If I could jam with any guitarist…
it would be Jimmy Page. My first memories of hearing Zeppelin trace back to way before I even started played guitar.
To be quite honest, it took me a while to truly appreciate and understand the rock n roll mysticism that surrounds Jimmy Page and Led Zeppelin. I’m a 90’s kid and when I started playing guitar at 9 years old, I immediately wanted to learn riffs by Incubus, Pearl Jam, Alice in Chains, and The White Stripes. That was “my” music I discovered by listening to KROQ on the way to school everyday. I was hypnotized by their riffs and melodies and big, loud guitars. I wanted to rock out like they did. Led Zeppelin was music I liked and was somewhat familiar with, but it was older rock music. I didn’t feel like I discovered it, my parents did, so it was already part of my soundtrack growing up.
As I began to grow as a musician and music appreciator, I started delving into the history of a band. I began to ask myself questions: “Why does Pearl Jam sound the way they do? Why does Jack White play the way he does? Who did Brandon Boyd look up to when he was learning how to write a Song using imagery?”
The more I delved into the history on the bands I discovered in my early years of playing guitar, the more I found that these bands were influenced by Led Zeppelin. Whoa. That was when I went in headfirst into who the hell this band really was, and what their guitar player was all about.
Of course, 9 times out of 10 when you’re learning about Zeppelin, you’re gonna start with Stairway. It’s beautiful, it’s melodic, it tells a story, it’s got peaks and valleys and a killer guitar solo. In a word, it’s iconic. Jimmy Page has a magical ability to write iconic rock guitar riffs. Then you begin to dig into the riffs of Zeppelin: Whole Lotta Love, Since I’ve Been Loving You, Black Dog, Heartbreaker, Rock and Roll, Immigrant Song, Good Times Bad Times.
His riffs make you want to belt your heart out; make you want to scream; make you want to grab your guitar (or air guitar, not judging); and just play.
Page’s big rock guitar riffs are unlike anything else.
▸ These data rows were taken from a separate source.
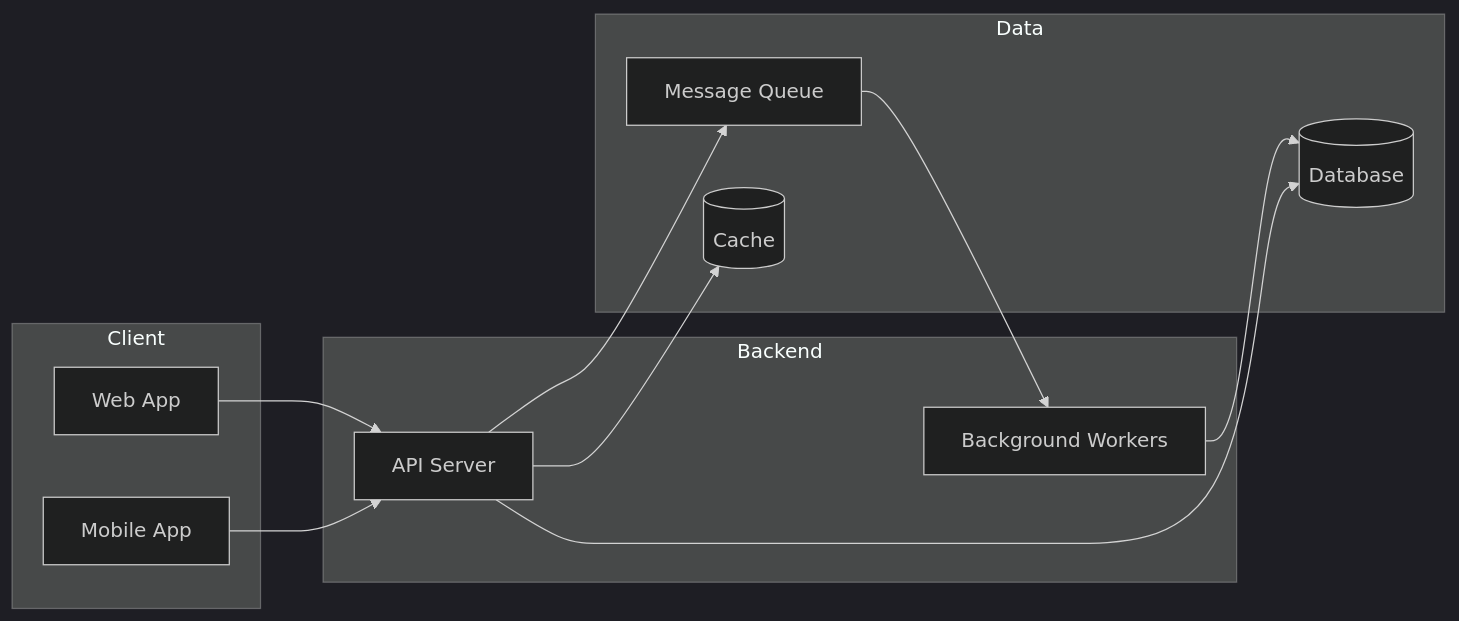
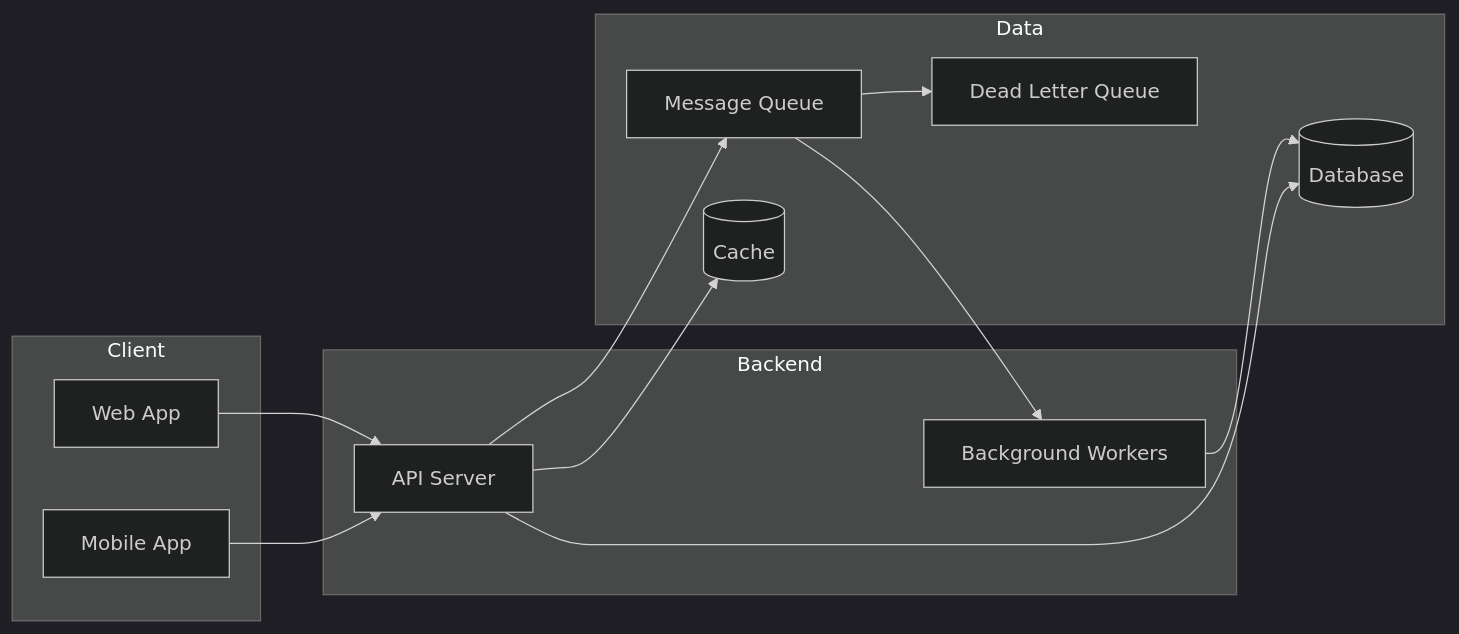
One commit to devweekends/docs changed the first of 4 diagrams in case-studies/template.mdx. Above: the diagram before and after it, drawn with Mermaid (dark theme). The commit also changed other lines of this file and 899 other files, not shown here.

````diff
--- a/case-studies/template.mdx
+++ b/case-studies/template.mdx
@@ -57,23 +65,25 @@
 ```mermaid
 flowchart LR
     subgraph Client
         Web[Web App]
         Mobile[Mobile App]
     end
     
     subgraph Backend
         API[API Server]
         Worker[Background Workers]
     end
     
     subgraph Data
         DB[(Database)]
         Cache[(Cache)]
         Queue[Message Queue]
+        DLQ[Dead Letter Queue]
     end
     
     Web & Mobile --> API
     API --> DB & Cache
     API --> Queue --> Worker
+    Queue --> DLQ
     Worker --> DB
 ```
````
Raw passion and feeling ooze out of each song. You can practically hear the sweat on the strings and fretboard when he plays on those records and live albums. Then you delve into his acoustic guitar work. For me, The Rain Song is the most beautiful piece of music I have ever heard. I’d want to jam with Page just to pick his brain on how one gets to that space to write a song so moving and beautiful.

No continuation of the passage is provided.